"I've been their biggest defender on floor of the United States Senate," Graham told Fox and Friends. "This guy is a wrecking ball. He had this guy murdered in consulate in Turkey. And to expect me to ignore it. I feel used and abused. I was on the floor every time defending Saudi Arabia because there is good ally. There is difference between a country and an individual. The MBS figure to me is toxic. He can never be a world leader on the world stage."

The president has continued to emphasize the importance of arms sales with the Saudis for U.S. jobs and the economy. 

"I tell you what I don't want to do. Boeing, Lockheed, Raytheon, all these com — I don't want to hurt jobs. I don't want to lose an order like that. There are other ways of — punishing, to use a word that's a pretty harsh word, but it's true," the president told CBS' "60 Minutes." 

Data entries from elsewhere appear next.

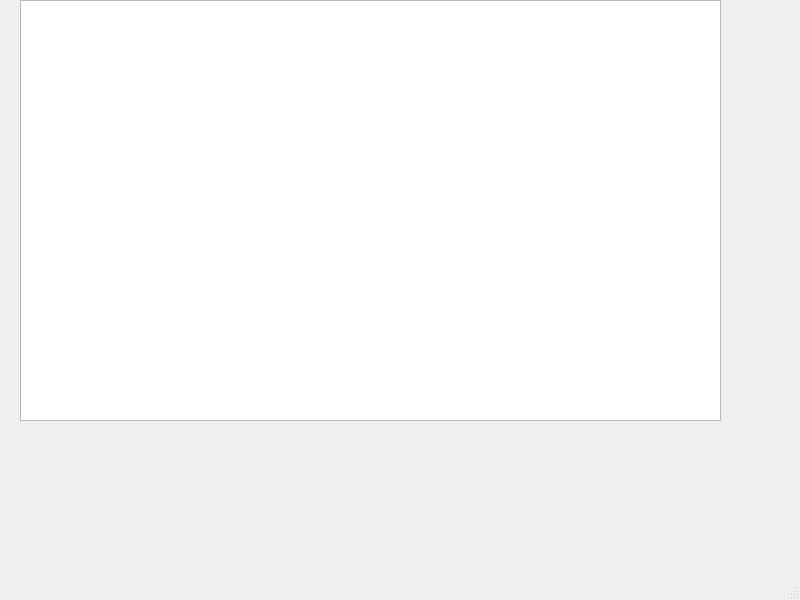
Before: the Qt Designer form Proyecto_final/mainwindow.ui in JonorouY/Proyecto-final, drawn with Qt 5.
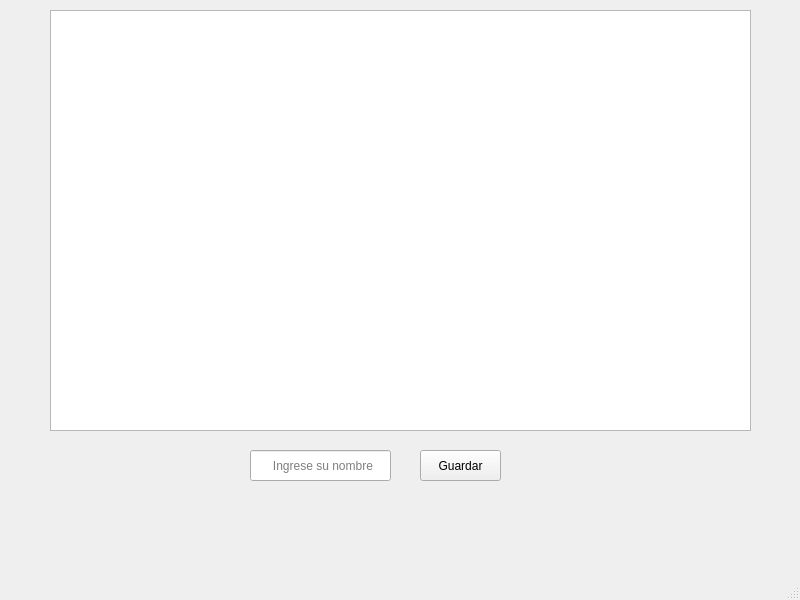
After: the same form once the commit is applied.

Diff of the .ui file:
```diff
--- a/Proyecto_final/mainwindow.ui
+++ b/Proyecto_final/mainwindow.ui
@@ -17,13 +17,42 @@
    <widget class="QGraphicsView" name="graphicsView">
     <property name="geometry">
      <rect>
-      <x>20</x>
-      <y>0</y>
+      <x>50</x>
+      <y>10</y>
       <width>701</width>
       <height>421</height>
      </rect>
     </property>
    </widget>
+   <widget class="QLineEdit" name="nombre">
+    <property name="geometry">
+     <rect>
+      <x>250</x>
+      <y>450</y>
+      <width>141</width>
+      <height>31</height>
+     </rect>
+    </property>
+    <property name="text">
+     <string/>
+    </property>
+    <property name="placeholderText">
+     <string>      Ingrese su nombre</string>
+    </property>
+   </widget>
+   <widget class="QPushButton" name="pushButton">
+    <property name="geometry">
+     <rect>
+      <x>420</x>
+      <y>450</y>
+      <width>81</width>
+      <height>31</height>
+     </rect>
+    </property>
+    <property name="text">
+     <string>Guardar</string>
+    </property>
+   </widget>
   </widget>
   <widget class="QMenuBar" name="menubar">
    <property name="geometry">
```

But Congress might not stand for upholding such an agreement. Sen. Marco Rubio, R-Florida, said there is no pro-Saudi element in Congress that will stand by if Khashoggi was if the Saudis deliberately assassinated Khashoggi. 

"I can just tell you that in Congress right now, there is no pro-Saudi element that's going to stick with our relationship with Saudi Arabia as it's currently structured if, in fact, they lured this man into this consulate, killed him, and then cut up his body and send a team to go into that country to kill him in the first place," Rubio told CBS News' "Face the Nation." 

— CBS News' Alan He contributed to this report 

  • Kathryn Watson

    Kathryn Watson is a politics reporter for CBS News Digital.